What is Glaucoma?
Glaucoma is a disease that occurs when there is an increase in the fluid pressure within the eye. If left untreated, over time this pressure causes irreversible damage to the optic nerve that can result in permanent vision loss. In fact, glaucoma is one of the leading causes of blindness in the United States.
In people with glaucoma, the fluid within the eye does not drain properly. This causes the pressure inside the eye to rise and can cause irreversible damage the optic nerve which is responsible for sending information to your brain that allows you to see. This pressure on the optic nerve causes irreversible damage to critical nerve tissue.
There are several types of glaucoma, but the most common is chronic open-angle glaucoma. In this condition, the pressure builds up slowly over time, so you may not be aware of the problem until your optic nerve is already damaged. At first, vision remains normal. As the pressure continues to damage the optic nerve, patients may notice a loss or blurring of their side vision. If left untreated, the field of vision continues to narrow more and more, leading to eventual blindness.
Know If You Are At Risk
Glaucoma affects as many as 4 million Americans, or 2% of all adults over the age of 40. Unfortunately, many people with glaucoma don’t even know they have it. That is because there are no symptoms in the early stages of the condition. However, glaucoma can be easily diagnosed by your eye care physician and treated to prevent optic nerve damage. That is why we recommend regular eye examinations for all people over the age of 40.
While anyone can get glaucoma, some people are at an increased risk of developing this disease. These include:
- Age, the older you get the greater the risk
- People with high blood pressure
- People with a family history of glaucoma
- Those who have suffered an eye injury
- African Americans, who are five times more likely to develop glaucoma
Center For Sight is the leader in bringing our patients the latest advances for the treatment of glaucoma.

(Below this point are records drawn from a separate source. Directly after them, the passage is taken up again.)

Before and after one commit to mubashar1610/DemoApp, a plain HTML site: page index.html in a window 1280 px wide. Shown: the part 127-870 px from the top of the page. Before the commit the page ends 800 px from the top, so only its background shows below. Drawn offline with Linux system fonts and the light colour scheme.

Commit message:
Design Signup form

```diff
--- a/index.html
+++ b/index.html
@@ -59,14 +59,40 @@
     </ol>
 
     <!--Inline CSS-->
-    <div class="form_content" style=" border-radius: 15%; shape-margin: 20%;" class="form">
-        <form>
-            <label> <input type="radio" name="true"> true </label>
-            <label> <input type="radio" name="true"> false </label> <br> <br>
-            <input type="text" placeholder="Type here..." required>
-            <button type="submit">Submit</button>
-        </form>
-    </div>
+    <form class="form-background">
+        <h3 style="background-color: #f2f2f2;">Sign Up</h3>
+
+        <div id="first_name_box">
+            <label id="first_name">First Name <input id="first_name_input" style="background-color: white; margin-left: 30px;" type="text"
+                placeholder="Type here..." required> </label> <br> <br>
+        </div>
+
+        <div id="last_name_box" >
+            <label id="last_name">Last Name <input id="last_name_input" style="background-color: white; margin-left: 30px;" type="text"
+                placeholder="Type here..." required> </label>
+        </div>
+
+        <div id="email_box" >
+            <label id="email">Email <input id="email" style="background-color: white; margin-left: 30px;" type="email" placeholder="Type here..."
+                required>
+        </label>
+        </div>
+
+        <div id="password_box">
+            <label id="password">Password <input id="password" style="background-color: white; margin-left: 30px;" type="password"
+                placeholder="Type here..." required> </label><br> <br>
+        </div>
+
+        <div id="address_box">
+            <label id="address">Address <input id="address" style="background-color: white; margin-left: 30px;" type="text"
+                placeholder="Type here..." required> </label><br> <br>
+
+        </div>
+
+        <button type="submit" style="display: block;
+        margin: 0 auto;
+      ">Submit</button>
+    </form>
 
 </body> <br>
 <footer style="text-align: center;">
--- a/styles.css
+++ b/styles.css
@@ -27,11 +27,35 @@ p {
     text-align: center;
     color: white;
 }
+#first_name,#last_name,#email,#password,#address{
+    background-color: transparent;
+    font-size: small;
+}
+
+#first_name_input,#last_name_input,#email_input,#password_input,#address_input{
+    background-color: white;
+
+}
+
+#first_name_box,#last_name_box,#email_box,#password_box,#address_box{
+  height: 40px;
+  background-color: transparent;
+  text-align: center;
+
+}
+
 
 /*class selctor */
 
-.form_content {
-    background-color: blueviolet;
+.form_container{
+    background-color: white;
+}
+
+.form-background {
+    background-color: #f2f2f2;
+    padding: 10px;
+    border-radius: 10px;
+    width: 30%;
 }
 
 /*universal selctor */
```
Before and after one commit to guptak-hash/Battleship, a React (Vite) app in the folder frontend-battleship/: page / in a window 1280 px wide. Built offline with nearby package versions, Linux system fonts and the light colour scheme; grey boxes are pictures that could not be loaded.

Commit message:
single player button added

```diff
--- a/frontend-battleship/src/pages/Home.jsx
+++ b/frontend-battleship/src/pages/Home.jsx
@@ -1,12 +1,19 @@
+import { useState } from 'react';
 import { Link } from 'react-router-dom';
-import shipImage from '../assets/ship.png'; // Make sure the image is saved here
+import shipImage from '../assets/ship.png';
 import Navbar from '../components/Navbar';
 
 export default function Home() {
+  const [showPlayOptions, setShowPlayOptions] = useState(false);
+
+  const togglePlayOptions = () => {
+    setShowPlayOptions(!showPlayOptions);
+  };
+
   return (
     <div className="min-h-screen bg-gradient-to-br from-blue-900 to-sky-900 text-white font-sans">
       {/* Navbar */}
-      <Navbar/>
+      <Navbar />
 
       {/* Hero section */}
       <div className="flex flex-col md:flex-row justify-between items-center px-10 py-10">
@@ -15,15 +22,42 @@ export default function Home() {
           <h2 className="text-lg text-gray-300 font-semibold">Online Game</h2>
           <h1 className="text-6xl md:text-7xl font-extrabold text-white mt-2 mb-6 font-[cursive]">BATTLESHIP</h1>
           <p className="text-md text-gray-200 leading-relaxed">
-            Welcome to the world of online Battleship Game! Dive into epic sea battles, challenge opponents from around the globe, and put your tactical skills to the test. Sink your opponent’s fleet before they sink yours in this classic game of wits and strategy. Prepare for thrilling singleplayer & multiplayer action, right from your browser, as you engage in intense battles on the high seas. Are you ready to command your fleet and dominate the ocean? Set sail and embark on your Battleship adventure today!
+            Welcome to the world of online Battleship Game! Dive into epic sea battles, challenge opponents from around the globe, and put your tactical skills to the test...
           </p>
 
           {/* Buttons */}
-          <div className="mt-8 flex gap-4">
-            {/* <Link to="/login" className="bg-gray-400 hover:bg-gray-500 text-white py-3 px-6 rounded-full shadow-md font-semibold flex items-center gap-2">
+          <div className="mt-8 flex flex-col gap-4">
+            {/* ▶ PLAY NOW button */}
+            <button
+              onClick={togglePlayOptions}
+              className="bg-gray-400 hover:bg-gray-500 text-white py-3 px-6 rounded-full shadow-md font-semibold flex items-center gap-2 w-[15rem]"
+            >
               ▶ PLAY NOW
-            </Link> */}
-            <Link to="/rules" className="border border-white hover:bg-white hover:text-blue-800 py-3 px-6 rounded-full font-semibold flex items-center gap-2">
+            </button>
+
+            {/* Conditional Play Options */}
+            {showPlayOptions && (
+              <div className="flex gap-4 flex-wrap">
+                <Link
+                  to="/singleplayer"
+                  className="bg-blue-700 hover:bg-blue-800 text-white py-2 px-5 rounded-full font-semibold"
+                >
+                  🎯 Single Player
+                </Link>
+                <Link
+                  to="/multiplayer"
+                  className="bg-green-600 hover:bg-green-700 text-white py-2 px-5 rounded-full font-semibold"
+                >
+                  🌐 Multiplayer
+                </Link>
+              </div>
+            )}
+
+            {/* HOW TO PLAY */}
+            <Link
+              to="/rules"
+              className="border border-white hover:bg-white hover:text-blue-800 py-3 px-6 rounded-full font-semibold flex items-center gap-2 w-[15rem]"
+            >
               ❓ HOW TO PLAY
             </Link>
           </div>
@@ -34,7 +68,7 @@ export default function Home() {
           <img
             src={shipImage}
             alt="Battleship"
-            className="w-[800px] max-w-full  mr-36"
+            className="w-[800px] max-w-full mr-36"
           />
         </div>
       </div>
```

While there is no cure for the disorder, effective treatments are available that can control the pressure within the eye and prevent vision loss.
- Medications – A variety of different eye drops and oral medications are used to control glaucoma. However, some of these drugs may stop working over time, or they may cause unpleasant side effects. When a problem occurs, your physician may try a different medication or discuss other treatment options.
- Laser therapy Selective Laser Trabeculoplasty (SLT) – Used to treat open angle glaucoma. The SLT uses short pulses of energy to target the trabecular meshwork to reduce intraocular pressure that can damage the optic nerve. SLT does not cause any scarring of the trabecular network and therefore, is a repeatable procedure.
- Minimally Invasive Glaucoma Surgery (MIGS) – A stent (iStent) can be placed at the time of cataract surgery for those with mild to moderate glaucoma. This stent allows fluid to bypass the normal drainage system of the eye — thus lowering the pressure. There are no additional risks with the stent. More of these MIGS procedures will be available in the future and Center For Sight continues to be involved in these clinical studies.
- Trabeculectomy – A drain is created with the patient’s own tissue to bypass the natural system. This procedure is usually reserved for patients with more advanced glaucoma disease. It is performed on an outpatient basis in Center For Sight’s fully accredited Surgery Center.
- Tube Implants – Silicone tubes are implanted around the eye to drain the fluid which helps keep the pressure down.